- Add a second button in your emails and e-newsletters. One should direct donors to make a one-time gift, and another should direct donors to give monthly. Many organizations that did that, even during COVID-19, were blown away by the number of recurring donors who made that choice!
- Have a tick box on your appeal reply forms at a minimum. Better yet, add a little nudge and include more information on recurring gifts.
- Send out dedicated recurring donor invite emails. How about one a month? They’re not very different from your other email campaigns.
- Get testimonials from existing recurring donors and start using them wherever you can. On social media, in emails, in e-newsletters, on your website and in your letters.
- Share your recurring donor wins, but make sure to annualize their value. If you generate 10 new recurring donors from an email and they give $21 on average, that’s $2,520 per year. Congratulations. Let’s do that again.
I could go on, but let me leave you with just a few final thoughts.
You want to improve your donor retention rate, right? You have the tools, you have your payment processors in place, you have your donor base and email programs in place and you must start using them to focus on recurring gifts.

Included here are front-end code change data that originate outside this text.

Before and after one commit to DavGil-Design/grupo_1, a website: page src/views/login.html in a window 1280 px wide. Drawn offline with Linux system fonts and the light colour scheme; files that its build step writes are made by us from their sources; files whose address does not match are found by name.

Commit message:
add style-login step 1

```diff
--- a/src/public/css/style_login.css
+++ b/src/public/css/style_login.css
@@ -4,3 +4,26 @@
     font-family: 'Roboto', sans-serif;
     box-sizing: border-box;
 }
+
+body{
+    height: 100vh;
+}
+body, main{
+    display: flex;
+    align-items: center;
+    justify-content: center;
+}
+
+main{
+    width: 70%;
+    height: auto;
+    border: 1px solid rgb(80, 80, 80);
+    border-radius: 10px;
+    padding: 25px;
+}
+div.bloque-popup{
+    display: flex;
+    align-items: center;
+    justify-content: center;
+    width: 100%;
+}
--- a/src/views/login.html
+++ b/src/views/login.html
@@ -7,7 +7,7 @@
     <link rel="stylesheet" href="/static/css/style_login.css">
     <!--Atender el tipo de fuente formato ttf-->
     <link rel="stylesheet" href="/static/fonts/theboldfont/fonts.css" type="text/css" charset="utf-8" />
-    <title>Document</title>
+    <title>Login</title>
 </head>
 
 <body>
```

If you’re still in doubt, check out recent statistics from “M+R Benchmarks 2021” and Blackbaud’s donorCentrics Sustainer Summit 2021.
Don’t overthink it. What do you have to lose by generating new recurring donors who are going to give more money, stay with you longer and thus have a higher retention rate and may even leave you in their will? What’s one more email or an extra button? Now’s the time to try some new things!

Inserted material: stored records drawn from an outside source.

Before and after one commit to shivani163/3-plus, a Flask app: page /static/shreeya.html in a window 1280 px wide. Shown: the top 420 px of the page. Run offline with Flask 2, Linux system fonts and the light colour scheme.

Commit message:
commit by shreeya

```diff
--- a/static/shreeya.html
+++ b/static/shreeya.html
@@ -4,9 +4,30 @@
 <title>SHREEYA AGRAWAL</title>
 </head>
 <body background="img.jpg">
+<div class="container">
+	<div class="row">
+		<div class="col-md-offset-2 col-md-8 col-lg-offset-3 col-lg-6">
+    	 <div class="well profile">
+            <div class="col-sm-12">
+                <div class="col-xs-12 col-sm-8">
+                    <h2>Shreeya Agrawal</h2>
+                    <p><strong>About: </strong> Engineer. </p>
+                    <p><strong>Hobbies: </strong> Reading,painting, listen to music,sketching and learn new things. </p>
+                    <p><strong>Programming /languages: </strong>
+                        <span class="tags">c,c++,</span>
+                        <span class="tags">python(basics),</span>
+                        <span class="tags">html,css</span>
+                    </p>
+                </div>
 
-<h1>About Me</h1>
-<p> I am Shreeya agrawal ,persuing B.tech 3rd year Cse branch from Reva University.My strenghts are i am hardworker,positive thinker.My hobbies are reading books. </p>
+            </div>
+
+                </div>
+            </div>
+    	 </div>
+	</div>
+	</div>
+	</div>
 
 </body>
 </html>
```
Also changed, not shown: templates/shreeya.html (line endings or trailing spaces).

Use some of the great video footage you’ve used, as well as images and stories you have. Especially if you only used them on social media, you can put them in an email. Donors will not remember, so repurpose and reuse. I’ve seen great results from organizations that reused stories from two years ago, pictures from their calendar, videos that were created as a thank you. What do you have in your fundraising coffers you could repurpose to your recurring donor fundraising advantage?
I can’t guarantee how much you will grow. I can guarantee, however, that you will generate more recurring donors by implementing the above strategies. Let 2021 be the year you soar to new heights and higher donor retention rates!Return to Insights & Events